BEGIN Material shown
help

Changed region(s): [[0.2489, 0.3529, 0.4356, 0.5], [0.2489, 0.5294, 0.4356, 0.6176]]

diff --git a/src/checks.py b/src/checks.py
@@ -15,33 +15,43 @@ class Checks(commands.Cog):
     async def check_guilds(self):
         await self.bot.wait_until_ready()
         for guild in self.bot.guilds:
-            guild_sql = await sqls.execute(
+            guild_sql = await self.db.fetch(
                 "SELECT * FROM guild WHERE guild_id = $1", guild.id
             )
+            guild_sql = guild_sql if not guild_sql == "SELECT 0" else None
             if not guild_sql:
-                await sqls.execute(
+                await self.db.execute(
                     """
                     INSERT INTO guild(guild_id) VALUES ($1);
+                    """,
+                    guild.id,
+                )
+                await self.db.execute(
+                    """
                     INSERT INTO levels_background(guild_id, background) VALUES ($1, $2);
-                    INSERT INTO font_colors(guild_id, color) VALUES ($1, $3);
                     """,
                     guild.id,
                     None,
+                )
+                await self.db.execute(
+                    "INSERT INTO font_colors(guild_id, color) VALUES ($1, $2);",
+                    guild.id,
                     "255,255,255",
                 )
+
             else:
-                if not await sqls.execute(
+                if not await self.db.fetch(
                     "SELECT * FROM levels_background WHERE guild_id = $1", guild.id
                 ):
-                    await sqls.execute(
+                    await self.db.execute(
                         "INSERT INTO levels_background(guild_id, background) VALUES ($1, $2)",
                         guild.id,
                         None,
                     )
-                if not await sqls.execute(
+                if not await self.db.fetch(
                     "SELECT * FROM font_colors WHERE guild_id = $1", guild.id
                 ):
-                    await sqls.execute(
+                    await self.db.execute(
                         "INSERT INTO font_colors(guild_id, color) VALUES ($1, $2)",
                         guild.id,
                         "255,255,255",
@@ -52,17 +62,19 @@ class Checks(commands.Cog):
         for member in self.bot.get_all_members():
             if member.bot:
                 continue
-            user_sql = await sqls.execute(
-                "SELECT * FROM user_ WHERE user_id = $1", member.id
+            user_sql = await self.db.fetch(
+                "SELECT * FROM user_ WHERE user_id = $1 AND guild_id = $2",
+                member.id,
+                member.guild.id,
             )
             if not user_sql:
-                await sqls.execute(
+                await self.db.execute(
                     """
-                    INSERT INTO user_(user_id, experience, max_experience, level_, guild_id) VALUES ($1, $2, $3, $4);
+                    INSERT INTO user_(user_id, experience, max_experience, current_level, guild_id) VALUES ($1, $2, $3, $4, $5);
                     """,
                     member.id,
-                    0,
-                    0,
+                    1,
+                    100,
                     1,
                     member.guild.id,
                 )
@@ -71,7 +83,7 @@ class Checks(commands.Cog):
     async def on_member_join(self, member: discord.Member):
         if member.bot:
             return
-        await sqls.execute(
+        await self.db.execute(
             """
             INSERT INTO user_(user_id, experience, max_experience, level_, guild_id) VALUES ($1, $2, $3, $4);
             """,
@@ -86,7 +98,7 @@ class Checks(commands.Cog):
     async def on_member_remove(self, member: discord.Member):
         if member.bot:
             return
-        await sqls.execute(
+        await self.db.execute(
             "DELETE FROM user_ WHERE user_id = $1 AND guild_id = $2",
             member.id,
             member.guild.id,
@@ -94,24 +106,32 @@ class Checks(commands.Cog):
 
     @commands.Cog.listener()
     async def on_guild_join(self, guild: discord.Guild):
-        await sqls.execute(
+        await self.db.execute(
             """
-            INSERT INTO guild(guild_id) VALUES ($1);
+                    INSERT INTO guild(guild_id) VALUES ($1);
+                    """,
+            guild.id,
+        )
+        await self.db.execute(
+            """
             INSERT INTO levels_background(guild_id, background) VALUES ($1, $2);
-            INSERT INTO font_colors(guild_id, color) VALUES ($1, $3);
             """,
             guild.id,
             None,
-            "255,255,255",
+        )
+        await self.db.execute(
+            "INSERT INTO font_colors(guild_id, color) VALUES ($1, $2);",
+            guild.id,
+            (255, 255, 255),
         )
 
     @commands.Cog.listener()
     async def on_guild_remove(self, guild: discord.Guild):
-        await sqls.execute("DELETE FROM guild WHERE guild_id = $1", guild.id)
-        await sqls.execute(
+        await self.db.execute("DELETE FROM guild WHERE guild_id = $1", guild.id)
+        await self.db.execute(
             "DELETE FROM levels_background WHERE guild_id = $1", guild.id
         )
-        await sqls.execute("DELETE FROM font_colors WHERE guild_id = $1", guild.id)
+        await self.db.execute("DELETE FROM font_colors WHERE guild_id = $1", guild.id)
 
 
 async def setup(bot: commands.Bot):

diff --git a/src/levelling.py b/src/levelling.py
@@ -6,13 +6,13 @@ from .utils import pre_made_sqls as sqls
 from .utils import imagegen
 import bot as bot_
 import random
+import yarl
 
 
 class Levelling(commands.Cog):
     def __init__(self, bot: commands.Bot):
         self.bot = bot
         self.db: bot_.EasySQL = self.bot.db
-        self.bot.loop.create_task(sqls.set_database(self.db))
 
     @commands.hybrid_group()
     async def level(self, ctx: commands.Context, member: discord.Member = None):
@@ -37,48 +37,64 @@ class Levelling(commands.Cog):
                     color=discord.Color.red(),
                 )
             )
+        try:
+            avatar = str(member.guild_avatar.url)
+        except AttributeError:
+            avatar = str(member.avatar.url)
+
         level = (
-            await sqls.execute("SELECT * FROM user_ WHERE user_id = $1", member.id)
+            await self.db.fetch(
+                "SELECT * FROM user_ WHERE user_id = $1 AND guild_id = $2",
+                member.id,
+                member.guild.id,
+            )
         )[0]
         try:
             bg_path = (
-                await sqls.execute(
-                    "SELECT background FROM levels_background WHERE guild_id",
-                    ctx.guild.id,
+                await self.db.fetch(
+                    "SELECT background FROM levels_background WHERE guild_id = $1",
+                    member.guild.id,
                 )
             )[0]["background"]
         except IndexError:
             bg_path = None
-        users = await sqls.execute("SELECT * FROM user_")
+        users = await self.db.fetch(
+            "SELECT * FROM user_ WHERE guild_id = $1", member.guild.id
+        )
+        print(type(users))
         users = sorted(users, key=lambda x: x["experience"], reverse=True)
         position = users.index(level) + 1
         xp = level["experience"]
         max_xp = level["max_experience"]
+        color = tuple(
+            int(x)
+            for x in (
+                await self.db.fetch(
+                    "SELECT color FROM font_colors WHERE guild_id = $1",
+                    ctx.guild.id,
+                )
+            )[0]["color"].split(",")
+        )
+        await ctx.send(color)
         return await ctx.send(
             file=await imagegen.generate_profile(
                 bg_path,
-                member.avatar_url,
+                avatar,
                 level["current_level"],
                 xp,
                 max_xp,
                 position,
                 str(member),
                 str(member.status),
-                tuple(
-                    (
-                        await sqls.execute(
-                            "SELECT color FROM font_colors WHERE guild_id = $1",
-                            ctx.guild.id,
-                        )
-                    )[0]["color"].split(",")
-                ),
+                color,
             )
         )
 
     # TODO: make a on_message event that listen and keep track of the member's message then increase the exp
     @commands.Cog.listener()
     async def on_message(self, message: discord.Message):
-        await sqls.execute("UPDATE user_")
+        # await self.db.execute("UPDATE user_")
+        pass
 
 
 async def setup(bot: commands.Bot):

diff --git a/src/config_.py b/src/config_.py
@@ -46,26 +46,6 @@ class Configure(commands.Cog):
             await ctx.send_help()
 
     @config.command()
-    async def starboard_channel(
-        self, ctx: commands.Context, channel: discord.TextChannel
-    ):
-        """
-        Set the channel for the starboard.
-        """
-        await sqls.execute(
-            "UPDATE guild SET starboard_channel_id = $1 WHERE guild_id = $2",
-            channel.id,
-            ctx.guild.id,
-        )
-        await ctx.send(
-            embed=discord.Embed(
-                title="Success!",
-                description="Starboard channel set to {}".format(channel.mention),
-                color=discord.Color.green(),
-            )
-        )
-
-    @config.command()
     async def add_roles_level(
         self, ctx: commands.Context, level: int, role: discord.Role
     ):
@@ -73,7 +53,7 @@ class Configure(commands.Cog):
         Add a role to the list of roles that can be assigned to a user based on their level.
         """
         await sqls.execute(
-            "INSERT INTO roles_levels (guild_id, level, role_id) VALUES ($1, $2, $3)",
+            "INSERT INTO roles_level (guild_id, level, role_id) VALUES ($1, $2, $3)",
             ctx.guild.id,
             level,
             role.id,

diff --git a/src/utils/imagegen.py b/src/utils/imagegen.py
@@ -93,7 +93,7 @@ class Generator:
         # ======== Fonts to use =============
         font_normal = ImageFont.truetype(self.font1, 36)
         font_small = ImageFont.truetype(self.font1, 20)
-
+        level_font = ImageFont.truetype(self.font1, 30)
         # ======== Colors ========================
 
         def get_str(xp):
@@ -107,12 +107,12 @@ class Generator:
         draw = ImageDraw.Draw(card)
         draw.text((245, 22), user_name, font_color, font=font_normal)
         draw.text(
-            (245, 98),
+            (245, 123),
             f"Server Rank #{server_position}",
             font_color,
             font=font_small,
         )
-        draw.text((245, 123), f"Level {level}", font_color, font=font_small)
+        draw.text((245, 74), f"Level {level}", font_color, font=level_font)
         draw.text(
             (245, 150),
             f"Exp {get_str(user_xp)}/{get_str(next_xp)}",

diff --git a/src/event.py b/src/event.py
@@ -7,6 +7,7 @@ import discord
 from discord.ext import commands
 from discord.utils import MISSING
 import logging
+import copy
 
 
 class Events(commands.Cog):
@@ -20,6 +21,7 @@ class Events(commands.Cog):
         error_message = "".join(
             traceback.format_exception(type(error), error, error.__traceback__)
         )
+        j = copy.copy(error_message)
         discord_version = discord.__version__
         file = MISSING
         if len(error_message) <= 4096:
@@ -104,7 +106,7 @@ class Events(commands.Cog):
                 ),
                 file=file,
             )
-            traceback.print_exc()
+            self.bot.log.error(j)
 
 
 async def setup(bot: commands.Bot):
END Material shown
BEGIN Material shown
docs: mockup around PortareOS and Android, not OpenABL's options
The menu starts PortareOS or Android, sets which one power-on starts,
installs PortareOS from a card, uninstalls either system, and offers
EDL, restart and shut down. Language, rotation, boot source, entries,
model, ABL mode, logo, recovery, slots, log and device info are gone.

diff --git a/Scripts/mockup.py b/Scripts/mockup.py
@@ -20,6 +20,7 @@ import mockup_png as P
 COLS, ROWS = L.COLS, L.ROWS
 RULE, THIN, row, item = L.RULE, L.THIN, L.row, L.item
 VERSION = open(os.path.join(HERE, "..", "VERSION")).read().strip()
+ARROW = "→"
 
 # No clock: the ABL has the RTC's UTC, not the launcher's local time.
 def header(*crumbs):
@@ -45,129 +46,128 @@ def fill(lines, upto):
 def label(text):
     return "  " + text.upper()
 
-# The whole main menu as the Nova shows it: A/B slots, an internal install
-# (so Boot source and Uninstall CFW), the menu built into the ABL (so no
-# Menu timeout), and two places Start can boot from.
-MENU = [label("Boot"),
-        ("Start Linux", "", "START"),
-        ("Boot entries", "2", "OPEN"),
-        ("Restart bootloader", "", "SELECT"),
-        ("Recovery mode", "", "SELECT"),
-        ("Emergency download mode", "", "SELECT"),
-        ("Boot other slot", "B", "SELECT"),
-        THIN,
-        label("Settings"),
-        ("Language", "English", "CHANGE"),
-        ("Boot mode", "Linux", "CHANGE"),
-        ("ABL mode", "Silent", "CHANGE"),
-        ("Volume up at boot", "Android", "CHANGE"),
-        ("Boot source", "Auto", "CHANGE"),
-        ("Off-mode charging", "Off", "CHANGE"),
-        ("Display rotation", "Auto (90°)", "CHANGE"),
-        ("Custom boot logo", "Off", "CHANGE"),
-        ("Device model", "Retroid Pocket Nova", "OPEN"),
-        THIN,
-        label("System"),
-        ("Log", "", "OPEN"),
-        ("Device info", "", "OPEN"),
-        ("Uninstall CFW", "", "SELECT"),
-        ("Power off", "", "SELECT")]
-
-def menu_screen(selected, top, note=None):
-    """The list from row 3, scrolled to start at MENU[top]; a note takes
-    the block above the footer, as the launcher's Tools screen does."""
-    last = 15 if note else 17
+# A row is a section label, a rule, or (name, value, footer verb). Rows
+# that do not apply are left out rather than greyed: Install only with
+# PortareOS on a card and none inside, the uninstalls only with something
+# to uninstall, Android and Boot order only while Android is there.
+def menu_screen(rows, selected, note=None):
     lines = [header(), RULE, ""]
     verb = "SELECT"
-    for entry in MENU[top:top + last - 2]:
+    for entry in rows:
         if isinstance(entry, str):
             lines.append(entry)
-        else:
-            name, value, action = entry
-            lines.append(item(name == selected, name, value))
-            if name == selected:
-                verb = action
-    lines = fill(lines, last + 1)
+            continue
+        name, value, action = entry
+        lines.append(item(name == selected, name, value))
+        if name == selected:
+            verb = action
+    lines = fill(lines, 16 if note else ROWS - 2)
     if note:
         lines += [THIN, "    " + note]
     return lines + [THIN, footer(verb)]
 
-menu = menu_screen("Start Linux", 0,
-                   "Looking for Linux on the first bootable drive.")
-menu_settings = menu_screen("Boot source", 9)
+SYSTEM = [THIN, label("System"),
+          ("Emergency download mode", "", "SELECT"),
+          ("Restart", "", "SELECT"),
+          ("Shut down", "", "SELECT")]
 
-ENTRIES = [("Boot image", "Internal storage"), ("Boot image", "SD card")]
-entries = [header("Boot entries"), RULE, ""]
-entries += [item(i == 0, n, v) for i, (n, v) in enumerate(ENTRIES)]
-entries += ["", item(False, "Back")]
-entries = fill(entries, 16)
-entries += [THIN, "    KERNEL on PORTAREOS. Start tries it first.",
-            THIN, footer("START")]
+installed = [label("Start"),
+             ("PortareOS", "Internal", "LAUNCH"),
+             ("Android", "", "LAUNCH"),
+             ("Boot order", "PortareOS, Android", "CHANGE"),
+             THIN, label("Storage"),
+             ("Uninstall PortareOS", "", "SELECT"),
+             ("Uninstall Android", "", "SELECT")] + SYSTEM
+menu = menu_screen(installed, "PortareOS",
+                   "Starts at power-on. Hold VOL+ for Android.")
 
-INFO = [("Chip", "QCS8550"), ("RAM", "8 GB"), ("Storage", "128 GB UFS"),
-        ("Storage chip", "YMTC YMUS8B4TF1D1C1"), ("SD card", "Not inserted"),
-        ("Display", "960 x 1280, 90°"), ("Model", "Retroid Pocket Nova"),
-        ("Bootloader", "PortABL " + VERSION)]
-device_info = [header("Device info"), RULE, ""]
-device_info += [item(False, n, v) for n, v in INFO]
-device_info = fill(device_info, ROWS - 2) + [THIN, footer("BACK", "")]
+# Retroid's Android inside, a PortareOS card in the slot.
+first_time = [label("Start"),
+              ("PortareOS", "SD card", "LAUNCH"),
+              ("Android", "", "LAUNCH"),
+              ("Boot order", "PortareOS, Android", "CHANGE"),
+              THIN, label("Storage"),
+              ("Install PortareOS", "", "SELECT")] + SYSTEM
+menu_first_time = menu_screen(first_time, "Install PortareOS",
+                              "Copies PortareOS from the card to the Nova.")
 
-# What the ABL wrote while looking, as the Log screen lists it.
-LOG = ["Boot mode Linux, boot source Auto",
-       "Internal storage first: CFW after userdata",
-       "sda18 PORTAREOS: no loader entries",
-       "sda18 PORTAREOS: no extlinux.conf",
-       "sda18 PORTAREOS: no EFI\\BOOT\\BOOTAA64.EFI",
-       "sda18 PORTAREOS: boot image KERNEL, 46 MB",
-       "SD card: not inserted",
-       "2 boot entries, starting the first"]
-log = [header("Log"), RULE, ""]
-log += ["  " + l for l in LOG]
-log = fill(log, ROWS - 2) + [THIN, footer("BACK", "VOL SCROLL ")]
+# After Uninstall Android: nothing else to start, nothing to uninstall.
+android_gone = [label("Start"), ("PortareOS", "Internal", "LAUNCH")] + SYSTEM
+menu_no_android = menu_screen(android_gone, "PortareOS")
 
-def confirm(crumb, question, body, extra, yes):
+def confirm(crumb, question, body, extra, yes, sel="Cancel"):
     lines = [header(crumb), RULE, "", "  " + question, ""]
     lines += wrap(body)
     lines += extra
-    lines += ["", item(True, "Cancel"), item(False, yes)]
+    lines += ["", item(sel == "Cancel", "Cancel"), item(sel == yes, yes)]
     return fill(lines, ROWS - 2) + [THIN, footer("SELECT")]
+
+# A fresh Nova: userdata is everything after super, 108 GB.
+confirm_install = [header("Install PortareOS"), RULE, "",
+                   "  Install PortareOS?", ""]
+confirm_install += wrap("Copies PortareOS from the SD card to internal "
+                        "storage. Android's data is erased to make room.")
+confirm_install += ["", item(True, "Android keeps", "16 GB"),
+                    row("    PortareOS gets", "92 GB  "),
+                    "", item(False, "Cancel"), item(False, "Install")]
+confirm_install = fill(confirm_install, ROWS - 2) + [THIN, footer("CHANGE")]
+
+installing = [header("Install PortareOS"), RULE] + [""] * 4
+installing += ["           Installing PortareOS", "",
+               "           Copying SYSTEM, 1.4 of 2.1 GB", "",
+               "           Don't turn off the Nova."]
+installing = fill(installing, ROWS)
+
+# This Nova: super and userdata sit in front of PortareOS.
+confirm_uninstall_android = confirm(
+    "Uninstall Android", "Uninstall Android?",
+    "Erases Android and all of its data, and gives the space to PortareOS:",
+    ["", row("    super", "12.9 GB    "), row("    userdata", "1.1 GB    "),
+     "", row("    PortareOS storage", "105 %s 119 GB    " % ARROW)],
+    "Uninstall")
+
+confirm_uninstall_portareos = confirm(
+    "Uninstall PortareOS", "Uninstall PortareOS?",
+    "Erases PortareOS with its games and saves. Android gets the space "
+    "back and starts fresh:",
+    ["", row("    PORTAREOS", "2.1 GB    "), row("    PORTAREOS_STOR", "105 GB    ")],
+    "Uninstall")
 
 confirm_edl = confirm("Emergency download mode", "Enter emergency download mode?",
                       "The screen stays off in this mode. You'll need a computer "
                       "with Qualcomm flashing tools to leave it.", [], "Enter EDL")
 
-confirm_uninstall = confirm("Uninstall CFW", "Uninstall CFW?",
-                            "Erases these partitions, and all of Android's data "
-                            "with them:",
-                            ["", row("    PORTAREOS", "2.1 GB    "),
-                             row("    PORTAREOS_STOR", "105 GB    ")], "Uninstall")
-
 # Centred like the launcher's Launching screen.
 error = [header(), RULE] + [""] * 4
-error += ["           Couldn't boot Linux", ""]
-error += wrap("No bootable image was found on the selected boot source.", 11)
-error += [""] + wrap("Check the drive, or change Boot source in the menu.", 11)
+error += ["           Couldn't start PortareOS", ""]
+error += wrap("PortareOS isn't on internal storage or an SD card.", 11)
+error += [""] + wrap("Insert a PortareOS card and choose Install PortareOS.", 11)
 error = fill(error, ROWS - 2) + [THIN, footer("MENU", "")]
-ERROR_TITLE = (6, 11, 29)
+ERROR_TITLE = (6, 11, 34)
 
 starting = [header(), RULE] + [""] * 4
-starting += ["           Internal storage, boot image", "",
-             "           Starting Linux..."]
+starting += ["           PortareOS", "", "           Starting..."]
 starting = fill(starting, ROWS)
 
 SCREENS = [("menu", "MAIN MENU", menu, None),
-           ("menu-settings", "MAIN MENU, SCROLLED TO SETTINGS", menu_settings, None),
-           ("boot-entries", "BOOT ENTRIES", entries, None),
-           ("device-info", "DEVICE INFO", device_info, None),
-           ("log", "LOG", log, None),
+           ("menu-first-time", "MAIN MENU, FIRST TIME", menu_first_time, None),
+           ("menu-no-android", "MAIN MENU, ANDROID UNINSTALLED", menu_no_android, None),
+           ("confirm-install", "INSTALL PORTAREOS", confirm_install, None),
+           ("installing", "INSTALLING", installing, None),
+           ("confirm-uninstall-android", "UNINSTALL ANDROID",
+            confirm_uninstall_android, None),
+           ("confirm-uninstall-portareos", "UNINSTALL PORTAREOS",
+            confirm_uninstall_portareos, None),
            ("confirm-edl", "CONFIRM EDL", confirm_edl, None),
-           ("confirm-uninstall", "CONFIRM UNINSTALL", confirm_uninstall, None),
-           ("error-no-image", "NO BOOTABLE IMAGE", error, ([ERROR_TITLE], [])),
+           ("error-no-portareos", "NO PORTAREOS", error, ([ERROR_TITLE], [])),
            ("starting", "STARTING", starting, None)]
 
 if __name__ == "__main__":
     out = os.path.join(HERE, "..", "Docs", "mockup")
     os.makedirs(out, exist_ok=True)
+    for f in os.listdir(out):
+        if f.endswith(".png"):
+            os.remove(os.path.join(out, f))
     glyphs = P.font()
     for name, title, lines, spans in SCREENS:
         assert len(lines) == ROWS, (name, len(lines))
END Material shown
BEGIN Material shown
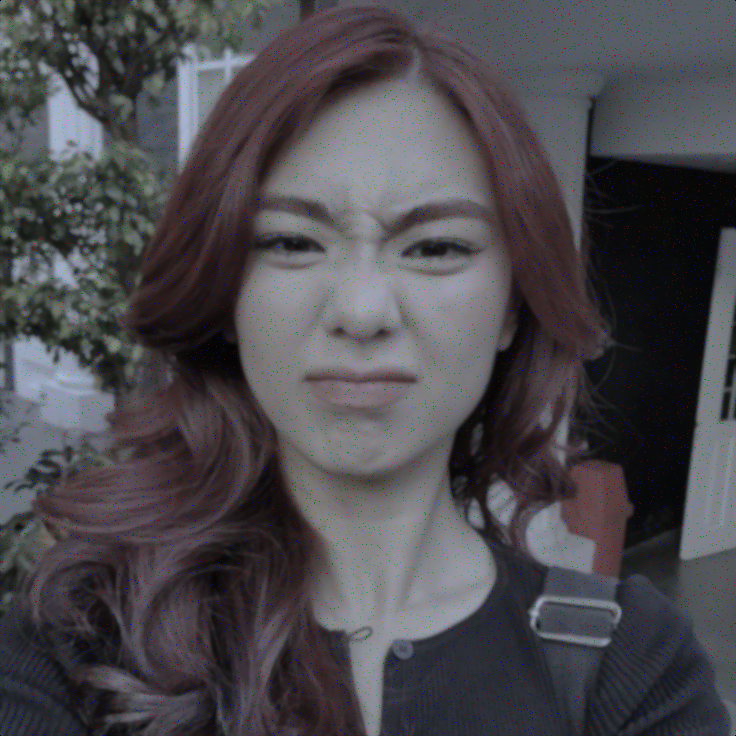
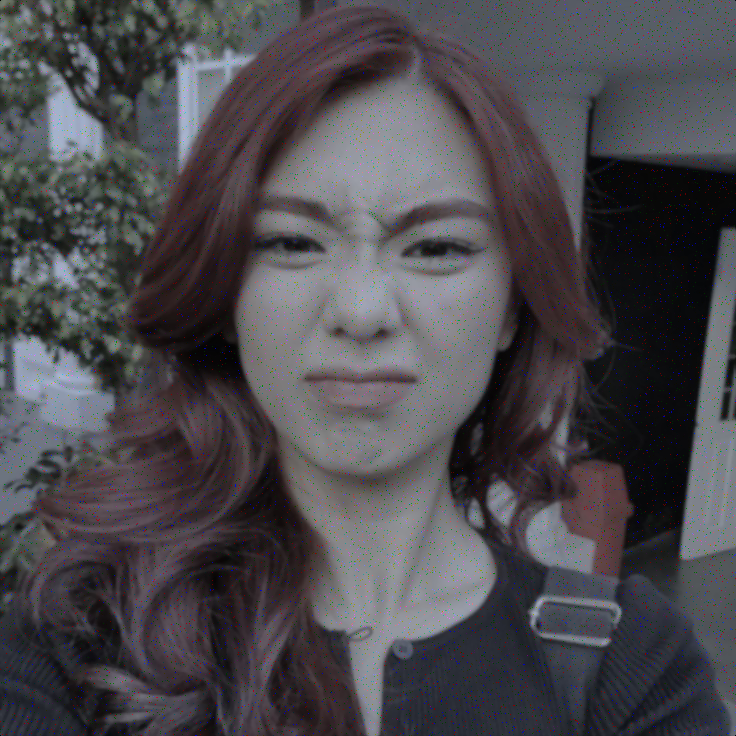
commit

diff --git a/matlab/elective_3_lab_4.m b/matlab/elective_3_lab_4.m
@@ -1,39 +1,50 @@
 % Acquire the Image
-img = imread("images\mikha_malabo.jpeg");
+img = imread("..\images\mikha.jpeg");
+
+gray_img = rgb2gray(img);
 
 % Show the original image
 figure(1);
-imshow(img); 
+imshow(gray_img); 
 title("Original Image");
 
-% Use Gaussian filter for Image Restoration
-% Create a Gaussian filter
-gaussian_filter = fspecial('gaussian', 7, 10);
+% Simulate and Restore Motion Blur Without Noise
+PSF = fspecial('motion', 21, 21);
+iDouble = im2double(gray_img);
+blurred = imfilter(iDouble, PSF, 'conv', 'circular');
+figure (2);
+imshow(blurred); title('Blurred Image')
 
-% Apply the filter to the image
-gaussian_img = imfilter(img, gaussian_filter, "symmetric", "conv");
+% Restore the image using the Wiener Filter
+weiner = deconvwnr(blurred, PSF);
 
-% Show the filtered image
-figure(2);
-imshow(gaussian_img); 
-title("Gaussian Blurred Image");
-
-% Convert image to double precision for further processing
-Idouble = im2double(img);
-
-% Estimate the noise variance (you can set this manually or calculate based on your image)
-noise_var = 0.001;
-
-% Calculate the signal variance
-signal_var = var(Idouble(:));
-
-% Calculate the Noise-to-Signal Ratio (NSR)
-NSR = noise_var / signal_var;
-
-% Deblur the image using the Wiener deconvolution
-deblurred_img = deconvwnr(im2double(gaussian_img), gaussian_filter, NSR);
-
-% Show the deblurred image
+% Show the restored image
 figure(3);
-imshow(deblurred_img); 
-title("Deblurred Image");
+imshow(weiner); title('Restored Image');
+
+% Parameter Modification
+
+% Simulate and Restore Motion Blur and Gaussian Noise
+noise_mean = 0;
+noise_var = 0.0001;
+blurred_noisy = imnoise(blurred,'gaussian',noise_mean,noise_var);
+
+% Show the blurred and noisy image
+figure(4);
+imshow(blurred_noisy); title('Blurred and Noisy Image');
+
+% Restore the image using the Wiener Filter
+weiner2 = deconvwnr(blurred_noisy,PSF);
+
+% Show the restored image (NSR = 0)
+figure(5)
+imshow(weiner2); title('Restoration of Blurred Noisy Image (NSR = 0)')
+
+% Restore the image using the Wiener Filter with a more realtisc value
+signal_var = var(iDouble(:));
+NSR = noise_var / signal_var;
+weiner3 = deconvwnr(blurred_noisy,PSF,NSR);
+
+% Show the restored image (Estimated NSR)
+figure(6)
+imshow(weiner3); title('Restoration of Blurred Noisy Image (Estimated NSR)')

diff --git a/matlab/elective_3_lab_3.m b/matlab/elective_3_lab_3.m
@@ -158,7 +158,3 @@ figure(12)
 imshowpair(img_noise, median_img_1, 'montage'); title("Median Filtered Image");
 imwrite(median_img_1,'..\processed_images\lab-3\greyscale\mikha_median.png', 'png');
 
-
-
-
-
END Material shown
### Task item:
Among the lines of the data, some may include "wrap" as a word or string; report how many, and nothing else.

### Written solution:
6